Service Dog Training Guidelines

Photo by: Bigstockphoto
Photo by: Bigstockphoto

Thinking of turning your pet into a part of the police force or as a seeing dog? Dogs have different temperaments; it’s important to know what sort of service will fit the personality of your pooch. Many dog schools train pets to give assistance on a variety of tasks including serving the blind, sniffing out illegal drugs, or offering psychiatric relief for people who are trying to overcome trauma.

Training Service Dogs: Factors to Consider and What to Expect

There are several factors that you will have to consider when training your pet as a service dog. For example, your pet has to complete specialized training and get certification as proof of the completion of their training. Also, your dog should get into a program that meets the minimum standards and ethics imposed in your area.

Prior to service training, your dog will be screened for working ability, as well as physical and emotional soundness. During the training, your pet will perform technically and analytically developed training for specialized tasks. All dogs under training are allowed to learn at his pace. As such, dogs who haven’t reached their adequate physical and emotional maturity are discouraged from taking the service training.

Service dogs are expected to work and behave a certain way. He must be well groomed, well behaved, and should not defecate or urinate in inappropriate locations.

The pet has to take directions well; he should not growl, bark, or whine unnecessarily and must not show aggression towards other people or animals. Finally, service dogs should not solicit food or steal food nor disrupt normal course of business.

While in training as a service dog, your pet should be able to work calmly and quietly on leash, harness, or any other tether. He should be able to work in public without getting distracted, lie down quietly without blocking the way, and could defecate and urinate on command. A service dog is also required to stay 24 inches away from its handler at all times unless the nature of the training requires lesser or greater distances.

The Makings of a Perfect Service Dog

Once your dog has completed the training, he should be able to respond to commands from a client 90% of the time when asked in both home and public environments. The dog should demonstrate basic obedience skills by responding to hand signals while in a seated position or while walking alongside the client in a controlled position.

The dog should meet all the standards required for assistance in public but has to be equally well-behaved at home. The dog should be able to do at least 3 specialized tasks to assist the client with disability.

When your pet completed the program, he will be matched with a client whose own temperament complements his personality well. For example, if the client loves to go out on walks, the dog that will be matched for him will be one that loves going out for walks and so on.

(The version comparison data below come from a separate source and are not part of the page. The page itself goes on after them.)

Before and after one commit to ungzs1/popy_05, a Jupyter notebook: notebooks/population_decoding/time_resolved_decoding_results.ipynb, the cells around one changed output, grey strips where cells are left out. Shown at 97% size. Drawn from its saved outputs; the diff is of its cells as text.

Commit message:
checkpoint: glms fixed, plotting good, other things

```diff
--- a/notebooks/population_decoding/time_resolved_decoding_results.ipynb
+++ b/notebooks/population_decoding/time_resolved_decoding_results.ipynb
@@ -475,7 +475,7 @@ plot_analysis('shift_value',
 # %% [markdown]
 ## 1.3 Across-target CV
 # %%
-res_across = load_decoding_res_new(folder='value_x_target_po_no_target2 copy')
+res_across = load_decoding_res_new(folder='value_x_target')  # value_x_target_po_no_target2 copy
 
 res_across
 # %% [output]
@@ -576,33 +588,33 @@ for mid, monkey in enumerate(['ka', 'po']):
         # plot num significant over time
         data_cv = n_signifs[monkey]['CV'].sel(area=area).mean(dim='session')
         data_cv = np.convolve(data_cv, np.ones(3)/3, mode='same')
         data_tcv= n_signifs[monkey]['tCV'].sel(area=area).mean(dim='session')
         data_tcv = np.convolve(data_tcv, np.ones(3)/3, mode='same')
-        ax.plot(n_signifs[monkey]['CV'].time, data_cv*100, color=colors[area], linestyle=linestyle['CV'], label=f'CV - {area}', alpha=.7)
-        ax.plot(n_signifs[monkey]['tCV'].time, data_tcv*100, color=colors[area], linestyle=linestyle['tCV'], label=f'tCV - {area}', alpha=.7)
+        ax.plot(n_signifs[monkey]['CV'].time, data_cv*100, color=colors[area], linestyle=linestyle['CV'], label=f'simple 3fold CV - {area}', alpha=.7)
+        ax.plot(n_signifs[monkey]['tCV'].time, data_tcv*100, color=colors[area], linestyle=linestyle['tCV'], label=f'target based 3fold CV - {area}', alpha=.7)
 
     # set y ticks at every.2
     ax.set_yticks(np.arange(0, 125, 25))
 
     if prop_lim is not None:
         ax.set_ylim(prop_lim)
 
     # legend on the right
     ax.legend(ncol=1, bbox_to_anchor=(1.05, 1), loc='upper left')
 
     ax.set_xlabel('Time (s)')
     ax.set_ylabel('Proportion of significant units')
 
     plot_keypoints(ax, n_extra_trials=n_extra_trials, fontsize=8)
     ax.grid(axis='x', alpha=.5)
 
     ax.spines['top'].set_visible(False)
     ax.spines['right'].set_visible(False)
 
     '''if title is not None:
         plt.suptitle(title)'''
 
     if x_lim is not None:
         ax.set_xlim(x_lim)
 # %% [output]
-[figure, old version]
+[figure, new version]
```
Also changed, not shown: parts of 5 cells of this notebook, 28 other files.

Of course, the clients will be screened as well. He should be able to treat the dog with respect and carry out his obligations to your pooch without fail.